As our knowledge of how Indigenous ways of knowing and assessing merit and worth grows, we will make significant contributions to the field of evaluation, which is increasingly interested in honoring and understanding cultural applications.

Decolonization Of Research And Evaluation

In her foundational work on decolonizing research, Maori educator, Linda Tuhiwai Smith, describes the imperialism inherent in Western research and offers a framework for a research agenda that honors and builds the cultural life of a people4.

Margaret Kovach notes that knowledge is neither acultural nor apolitical, and there is a need to recognize distinctly Indigenous ways of knowing that influence one’s approach to doing research and by extension, evaluation (1).

Shawn Wilson defines research as ceremony and outlines an Indigenous approach based on relational accountability. He argues that research and evaluation methods need to be understood within the community context (relate to the community) and demonstrate respect, reciprocity, and responsibility, which makes them accountable (5).

Critical Reflections

→ How does your program engage in evaluation?

→ Does it reflect an Indigenous theory?

→ How does your program work to decolonize the lives and lived spaces of Native students?

→ How does evaluation help you tell your story of change?

Indigenous Evaluation In Practice

Indigenous Evaluation Framework: Telling our Story in Our Place (3): In 2002, AIHEC began a five-year project to define an Indigenous framework for evaluation. After conducting extensive focus groups across a number of tribal communities, a training curriculum was developed for educators in tribal colleges and reservation K-12 schools. Recognizing the role of research and evaluation as knowledge creation, the authors of the AIHEC evaluation framework note that an Indigenous world view is fundamental to informing an Indigenous approach. An indigenous worldview embodies the notion that all things are living, spiritual entities and interrelated, including knowledge.

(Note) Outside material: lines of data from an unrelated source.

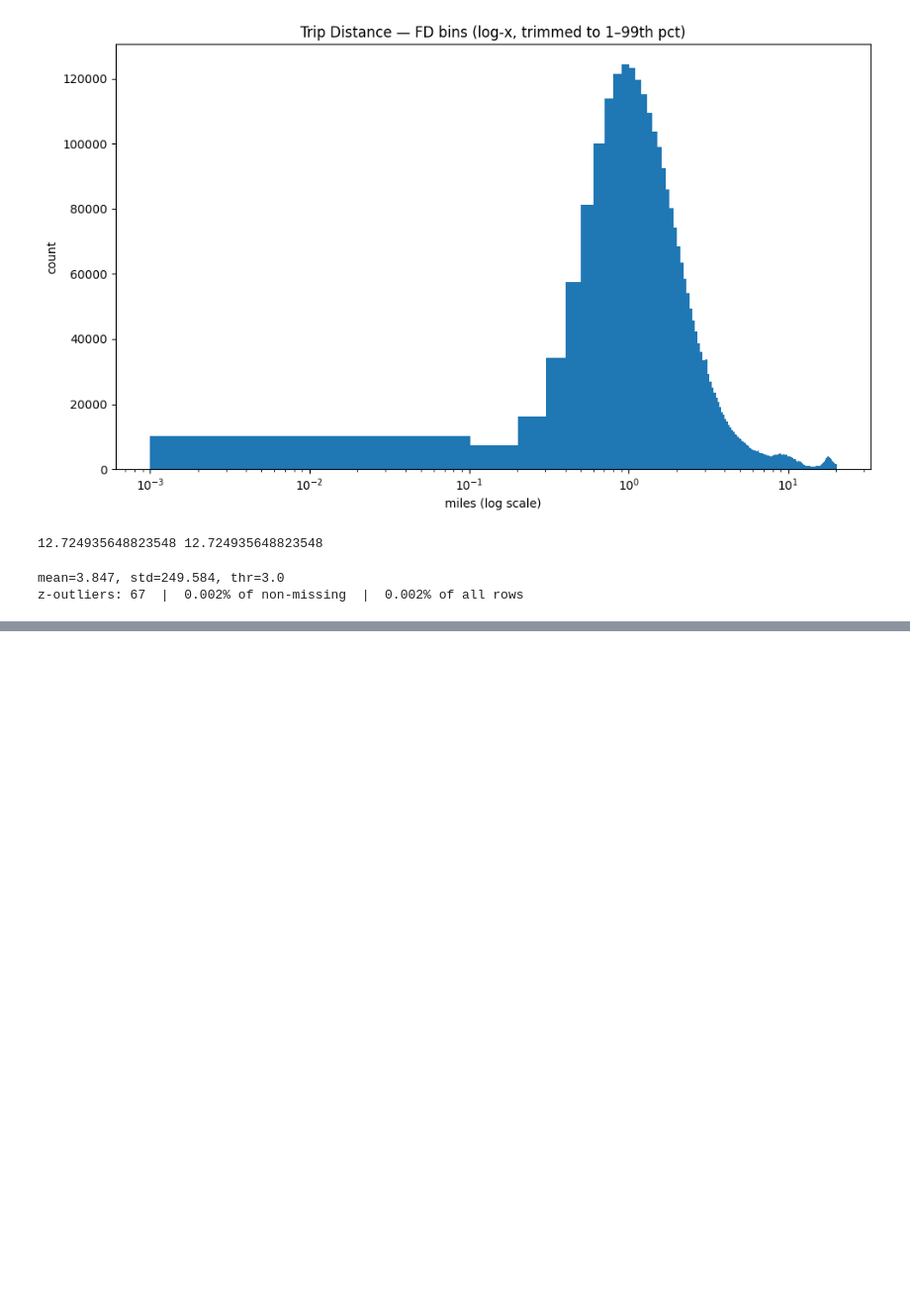
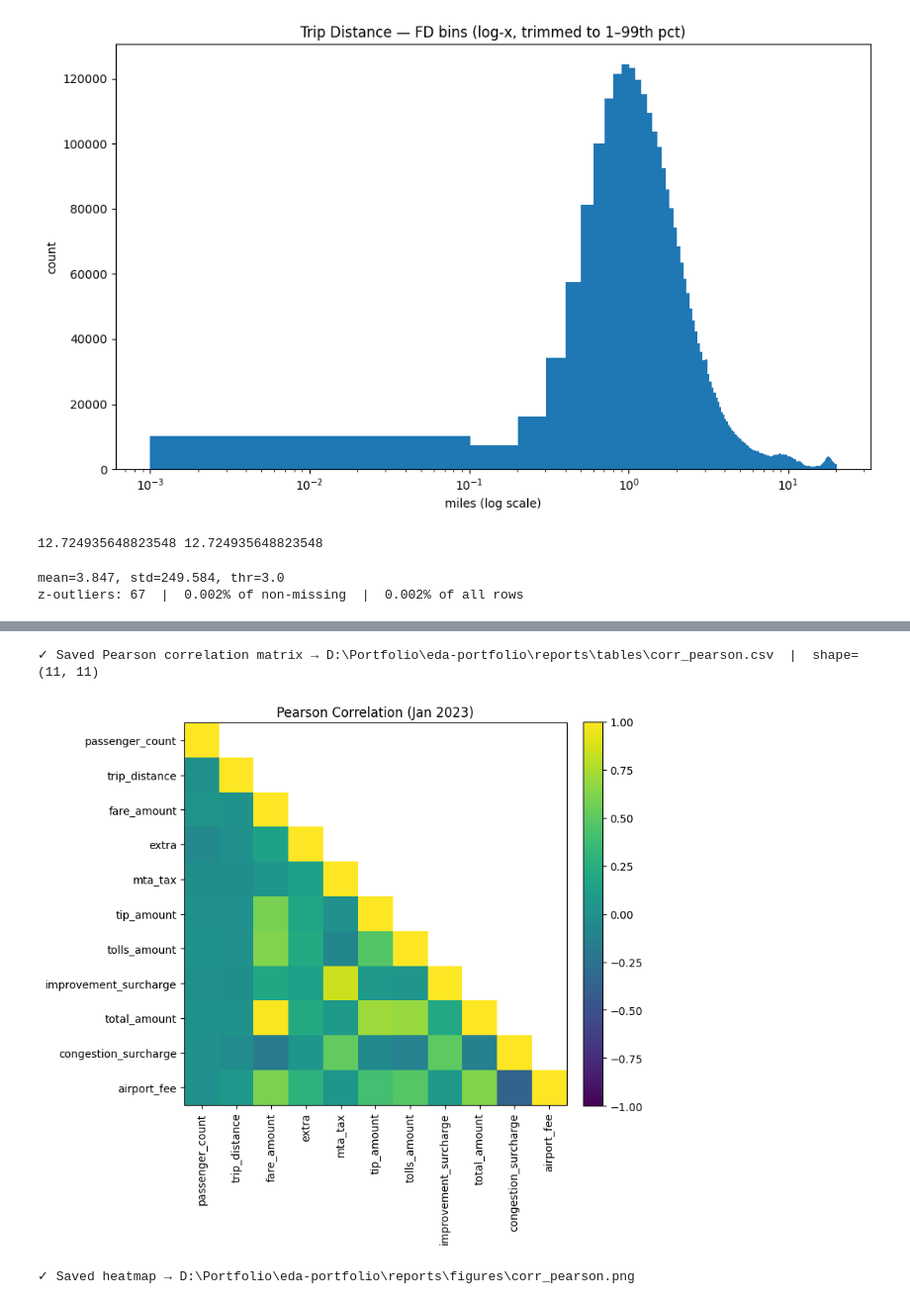
Before and after one commit to Jagnick0p/EDA, a Jupyter notebook: notebooks/02_univariate_bivariate.ipynb, the cells around one changed output, grey strips where cells are left out. Shown: that part at 99% size. Cells and saved outputs as stored; diff of their text form; code cells hidden in the pictures; blank space fills up the shorter version.

Commit message:
correlation

```diff
--- a/notebooks/02_univariate_bivariate.ipynb
+++ b/notebooks/02_univariate_bivariate.ipynb
@@ -220,0 +389,48 @@ out_df.to_csv(out_path, index=False)
+# %%
+Root_dir = globals().get("Root_dir", Path.cwd().parent)
+if "df" not in globals():
+    DATA_PATH = Root_dir / "data" / "raw" / "tlc" / "yellow" / "2023" / "yellow_tripdata_2023-01.parquet"
+    df = pd.read_parquet(DATA_PATH)
+    print(f"Loaded {DATA_PATH.name} → shape={df.shape}")
+
+# 1) choose numeric columns, excluding ID-like codes (not true measurements)
+numeric_all = df.select_dtypes(include=[np.number]).columns.tolist()
+exclude_ids = [c for c in ["VendorID","RatecodeID","PULocationID","DOLocationID","payment_type","trip_type"] if c in df.columns]
+cols = [c for c in numeric_all if c not in exclude_ids]
+assert len(cols) > 0, "No numeric columns selected."
+
+# 2) compute Pearson correlation
+corr = df[cols].corr(method="pearson", min_periods=1)
+
+# 3) save full matrix to CSV
+corr_csv = Root_dir / "reports" / "tables" / "corr_pearson.csv"
+corr_csv.parent.mkdir(parents=True, exist_ok=True)
+corr.to_csv(corr_csv, index=True)
+print(f"✓ Saved Pearson correlation matrix → {corr_csv}  |  shape={corr.shape}")
+
+# 4) simple heatmap (lower triangle) with Matplotlib
+vals = corr.values
+mask_upper = np.triu(np.ones_like(vals, dtype=bool), k=1)
+vals_masked = np.ma.masked_where(mask_upper | ~np.isfinite(vals), vals)  # mask upper & NaNs
+
+n = len(cols)
+figsize = (max(8, 0.5*n), max(8, 0.5*n))
+
+plt.figure(figsize=figsize)
+im = plt.imshow(vals_masked, vmin=-1, vmax=1)
+plt.colorbar(im, fraction=0.046, pad=0.04)
+plt.title("Pearson Correlation (Jan 2023)")
+plt.xticks(range(n), cols, rotation=90)
+plt.yticks(range(n), cols)
+plt.tight_layout()
+
+corr_png = Root_dir / "reports" / "figures" / "corr_pearson.png"
+corr_png.parent.mkdir(parents=True, exist_ok=True)
+plt.savefig(corr_png, dpi=140)
+plt.show()
+
+print(f"✓ Saved heatmap → {corr_png}")
+# %% [output]
+✓ Saved Pearson correlation matrix → D:\Portfolio\eda-portfolio\reports\tables\corr_pearson.csv  |  shape=(11, 11)
+[figure, added]
+✓ Saved heatmap → D:\Portfolio\eda-portfolio\reports\figures\corr_pearson.png
```
Also changed, not shown: parts of 13 cells of this notebook, 4 other files.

Also, there is a profound sense of place woven throughout native thought (6,7). It is this sense of place that gives rise to a tribal culture.

The Roadmap for Collaborative and Effective Evaluation in Tribal Communities was developed by the Child Welfare Research & Evaluation Tribal Workgroup for the Children’s Bureau (8). The seven values align closely with the core values of the Indigenous Evaluation Framework. Below are a sample of the core values described in each of the frameworks.

→ See below for the links to the downloadable PDFs of each framework and the References section for website address.


1. Kovach M. Indigenous methodologies; Characteristics, conversations, and contexts. Toronto, Ontario, Canada: University of Toronto Press; 2010.

2. Weber-Pillwax C. Indigenous research methodology: Exploratory discussion of an elusive subject. JET. 1999; 33(1): 31-45.

3. LaFrance J, Nichols R. Indigenous evaluation framework: Telling our story in our place and time. Alexandria (VA): American Indian Higher Education Consortium (AIHEC); 2009.

4. Smith LT. Decolonizing methodologies: Research and indigenous peoples. London (UK): Zed Books Ltd; 1999.

5. Wilson S. Research as ceremony: Indigenous research methods. Blackpoint (NS): Fernwood Publishing; 2008.

6. Basso KH. Wisdom sits in places: Landscape and language among the Western Apache. Albuquerque (NM): University of New Mexico Press; 1996.

7. Cajete G. Native science: Natural laws of interdependence. Santa Fe (NM): Clear Light Publishers; 2000.

8. Childwelfare Research & Evaluation Tribal Workgroup. A roadmap for collaborative and eff ective evaluation in tribal communities. Children’s Bureau, Administration for Children and Families, U.S. Department of Health and Human Services. Washington (DC); 2013. http://www.acf. les/cb/tribal_roadmap.pdf



Indigenous Education Tools is a part of the Building Capacity And Cultivating Innovation project (BCCI). BCCI is designed to develop resources and practices that will have exponential impacts on efforts to improve Native student success across a variety of sectors.

Indigenous Education Tools / BCCI Project Contacts:

Megan Bang-
Charlene Nolan-
Gabriel de Los Angeles-